We'll start by mounting the potentiometer and capacitor onto the Datalogging Shield. Before cutting off the excess lead on the capacitor, bend and solder them over to join onto the two legs of the potentiometer as shown then cut off.

Mount Potentiometer and Capacitor

The Amplifier Module is next. Because it has a different pin spacing start by breaking 2 lots of 2 pins and a single pin from the HM3212 and place them in the UNO board in the sockets for D8/D9, D12 and AREF/SDA (SDA may not be marked). This will be our jig for soldering the headers onto the board and will ensure that the module will fit.

Amplifier Module Headers

Amplifier Module Mounted

Now we can lift the entire assembly out and mount in the Datalogging Shield as shown below and solder the header pins in place. Make sure the Amplifier Module is facing as shown - it definitely won't work if it is turned around.

Mount Datalogging Shield

Then mount and solder the Sound Module system:

Mount Sound Module

Display Module

For the Display Module break off a group of ten pins from the HM3212 Header Strip and solder vertically to pins 1-10 on the back of the Display Module. Then run a wire from GND (pin 1) to PSB (pin 15) and BLK (pin 20) on the back of the Display Module, and another wire from VCC (pin 2) to BLA (pin 19). We've used different colours to help distinguish the wires but that is not critical to operation of the Clock.

Display Module Wiring

Then mount and solder onto the Datalogging Shield as shown:

Mount Onto Datalogging Shield

The final construction step is to turn the assembled shield over and make all the wiring connections.

Wiring Connections


Download the source code, extract into a new folder, open the .ino file in the Arduino IDE and press upload.

When you first use the sketch you'll notice that the time/date might be wrong. Use the RTC setting in the downloads section to correct the time and then try the source code again.

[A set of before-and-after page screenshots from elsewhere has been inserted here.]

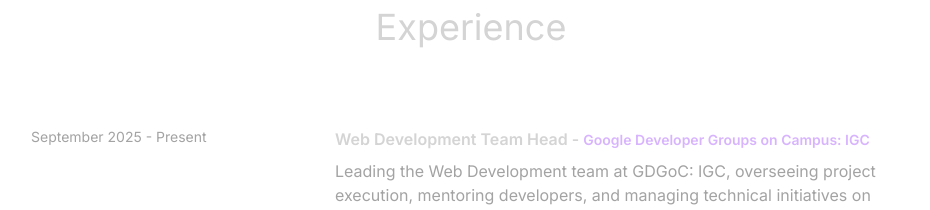
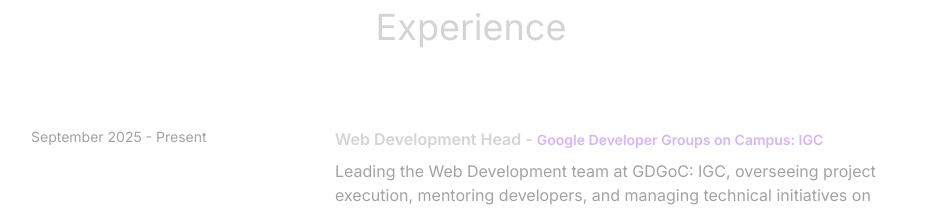
Before and after one commit to spam-prakash/portfolio, a React (Vite) app: page / in a window 1280 px wide. Shown: the part 1660-1870 px from the top of the page, without its empty margins (169-1099 px from the left). Built offline with nearby package versions, Linux system fonts and the light colour scheme.

Commit message:
remove team

```diff
--- a/src/contents/index.js
+++ b/src/contents/index.js
@@ -11,7 +11,7 @@ export const ABOUT_TEXT = `I'm Prakash Kumar, a Computer Science Engineering stu
 export const EXPERIENCES = [
   {
     year: "September 2025 - Present",
-    role: "Web Development Team Head",
+    role: "Web Development Head",
     company: "Google Developer Groups on Campus: IGC",
     description: `Leading the Web Development team at GDGoC: IGC, overseeing project execution, mentoring developers, and managing technical initiatives on campus. Responsible for planning workshops, guiding members in modern web technologies, and ensuring high-quality community-driven web projects.`,
     technologies: [
```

There will be two adjustments to make - the first is the sensitivity of the Sound Module. We want the L2 LED to be flickering between on at the slightest sound. If the L2 LED is on turn the brass screw anticlockwise. If L2 is off turn the screw clockwise until it turns on, then turn anti-clockwise until it just goes off. The LED should now flash on if the microphone is tapped. If you would like it to be less sensitive to sounds, it can be turned further anticlockwise.

If the sound doesn't trigger when L2 flashes on, the Sound Module may not be wired correctly.

The second adjustment is for the volume - we use the potentiometer for this. Give the microphone on the Sound Module a tap and turn the potentiometer shaft clockwise to increase the volume. If the volume is too high the sound may distort and damage the speaker - it should not need to be turned more than about 30 degrees to be audible. You may need to keep triggering the sound to keep adjusting the volume. When the Clock is speaking it should read out the number of days and weeks until Christmas and then give a random greeting. If the sound is heavily distorted or there is a high pitched background noise there may be a wiring problem with the potentiometer, capacitor or amplifier module.